Our test vehicle was a navy blue metallic with leather neutral trim interior. Once behind the wheel, you'll appreciate how roomy the interior is. The dashboard is easy to read and conveniently located audio and climate controls are readily accessible to the driver. The stereo system in the LS model has both a CD and cassette player and, new for 2001, a Radio Data System and retained accessory power, which lets the radio continue playing for 10 min after the car is off or until the driver's door is opened.

One feature I particularly like is that the ignition is located on the dash panel rather than the steering column. An auxiliary power outlet, located next to the ashtray, is easily accessible. One drawback of the 2001 model is that designers removed the dashboard gear indicator, which my '97 has. When the need arises to shift gears while driving, it was comforting to know I could quickly glance down, minimizing the amount of time my eyes were off the road.

The interior also gets high marks for easy-to-reach cupholders. The seats are very comfortable, but only the driver's seat has power adjustment controls. A drawback for rear-seat passengers is the elimination of the armrest from the middle of the back seat. My children both enjoy the armrest, especially my 8-year-old daughter who frequently uses it as a pillow when she falls asleep. One feature I'd like to see added is reading lamps above each door for rear passengers.
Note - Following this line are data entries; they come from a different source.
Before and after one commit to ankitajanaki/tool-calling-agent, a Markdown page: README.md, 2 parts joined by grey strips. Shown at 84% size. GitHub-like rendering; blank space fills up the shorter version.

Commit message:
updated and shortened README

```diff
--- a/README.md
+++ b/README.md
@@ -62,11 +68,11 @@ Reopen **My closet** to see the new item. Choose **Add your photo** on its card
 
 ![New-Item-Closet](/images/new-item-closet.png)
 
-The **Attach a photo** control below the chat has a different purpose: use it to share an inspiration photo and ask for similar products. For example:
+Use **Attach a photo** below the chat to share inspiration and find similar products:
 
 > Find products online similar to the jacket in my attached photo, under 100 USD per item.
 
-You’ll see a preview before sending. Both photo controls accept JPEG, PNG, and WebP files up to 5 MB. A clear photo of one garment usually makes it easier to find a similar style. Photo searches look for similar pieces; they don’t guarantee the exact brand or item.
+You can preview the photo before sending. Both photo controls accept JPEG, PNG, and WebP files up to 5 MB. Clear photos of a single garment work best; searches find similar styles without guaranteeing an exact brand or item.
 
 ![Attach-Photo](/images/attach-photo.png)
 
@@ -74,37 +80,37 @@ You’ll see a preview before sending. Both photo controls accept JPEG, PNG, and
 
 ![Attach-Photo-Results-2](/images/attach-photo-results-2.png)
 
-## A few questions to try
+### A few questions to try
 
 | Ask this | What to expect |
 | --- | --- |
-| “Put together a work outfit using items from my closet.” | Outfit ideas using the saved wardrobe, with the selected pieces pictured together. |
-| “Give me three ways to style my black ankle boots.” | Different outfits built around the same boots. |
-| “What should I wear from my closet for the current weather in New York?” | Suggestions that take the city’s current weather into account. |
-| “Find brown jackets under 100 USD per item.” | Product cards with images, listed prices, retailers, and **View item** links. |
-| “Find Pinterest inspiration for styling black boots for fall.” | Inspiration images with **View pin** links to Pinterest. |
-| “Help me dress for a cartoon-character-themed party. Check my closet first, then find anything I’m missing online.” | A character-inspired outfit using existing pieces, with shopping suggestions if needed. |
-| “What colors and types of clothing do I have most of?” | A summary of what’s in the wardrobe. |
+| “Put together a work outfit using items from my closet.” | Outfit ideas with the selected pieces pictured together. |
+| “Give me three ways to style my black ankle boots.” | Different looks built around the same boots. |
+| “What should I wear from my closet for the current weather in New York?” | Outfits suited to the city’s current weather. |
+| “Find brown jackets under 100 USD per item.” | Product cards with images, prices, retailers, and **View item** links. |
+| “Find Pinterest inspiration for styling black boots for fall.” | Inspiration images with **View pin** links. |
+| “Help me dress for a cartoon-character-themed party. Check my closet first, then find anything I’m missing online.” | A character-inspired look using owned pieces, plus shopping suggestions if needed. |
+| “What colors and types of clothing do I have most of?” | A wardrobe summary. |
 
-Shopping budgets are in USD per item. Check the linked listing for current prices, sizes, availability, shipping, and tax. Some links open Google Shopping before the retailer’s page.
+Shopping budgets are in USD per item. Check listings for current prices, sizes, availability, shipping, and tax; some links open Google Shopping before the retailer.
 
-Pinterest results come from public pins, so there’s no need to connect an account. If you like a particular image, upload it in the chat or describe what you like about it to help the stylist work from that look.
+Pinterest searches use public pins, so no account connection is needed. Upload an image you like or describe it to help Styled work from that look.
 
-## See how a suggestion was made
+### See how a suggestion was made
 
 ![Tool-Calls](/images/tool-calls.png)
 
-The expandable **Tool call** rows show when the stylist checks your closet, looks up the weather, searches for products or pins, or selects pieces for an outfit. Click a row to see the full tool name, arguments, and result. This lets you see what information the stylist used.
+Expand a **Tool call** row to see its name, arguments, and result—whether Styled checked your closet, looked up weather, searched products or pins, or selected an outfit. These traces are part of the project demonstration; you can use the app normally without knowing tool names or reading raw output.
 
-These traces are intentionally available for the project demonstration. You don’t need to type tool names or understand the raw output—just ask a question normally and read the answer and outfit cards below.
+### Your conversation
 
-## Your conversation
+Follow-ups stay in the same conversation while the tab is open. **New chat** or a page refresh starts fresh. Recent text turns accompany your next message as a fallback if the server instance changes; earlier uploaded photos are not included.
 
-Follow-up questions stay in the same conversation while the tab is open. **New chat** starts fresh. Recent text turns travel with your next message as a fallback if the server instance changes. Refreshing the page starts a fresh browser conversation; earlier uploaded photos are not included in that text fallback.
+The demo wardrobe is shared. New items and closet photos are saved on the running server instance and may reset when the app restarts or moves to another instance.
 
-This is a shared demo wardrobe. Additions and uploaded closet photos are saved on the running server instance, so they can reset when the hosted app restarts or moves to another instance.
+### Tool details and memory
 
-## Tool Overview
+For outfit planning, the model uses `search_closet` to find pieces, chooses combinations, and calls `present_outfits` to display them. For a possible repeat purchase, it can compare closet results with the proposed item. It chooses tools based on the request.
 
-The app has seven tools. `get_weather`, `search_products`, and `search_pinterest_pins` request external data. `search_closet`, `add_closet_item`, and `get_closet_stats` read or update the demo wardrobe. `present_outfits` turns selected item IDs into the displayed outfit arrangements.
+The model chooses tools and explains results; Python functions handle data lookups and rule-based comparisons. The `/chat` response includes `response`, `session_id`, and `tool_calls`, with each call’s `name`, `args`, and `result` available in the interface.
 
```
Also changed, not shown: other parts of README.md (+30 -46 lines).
Trunk space is plentiful and split-folding rear seats increase trunk capacity for hauling large objects.

Base price for our test vehicle was $19,300. Another $1,320 was tacked on for the preferred equipment package (rear-deck spoiler, electric sliding sunroof, and special leather bucket seats), $125 for a Gold package (gold center grille bar, wheel center cap emblems, and interior and exterior badging), and a $575 destination charge, for an out-the-door price of $21,320. All things considered, the car is worth the money, with or without the added packages.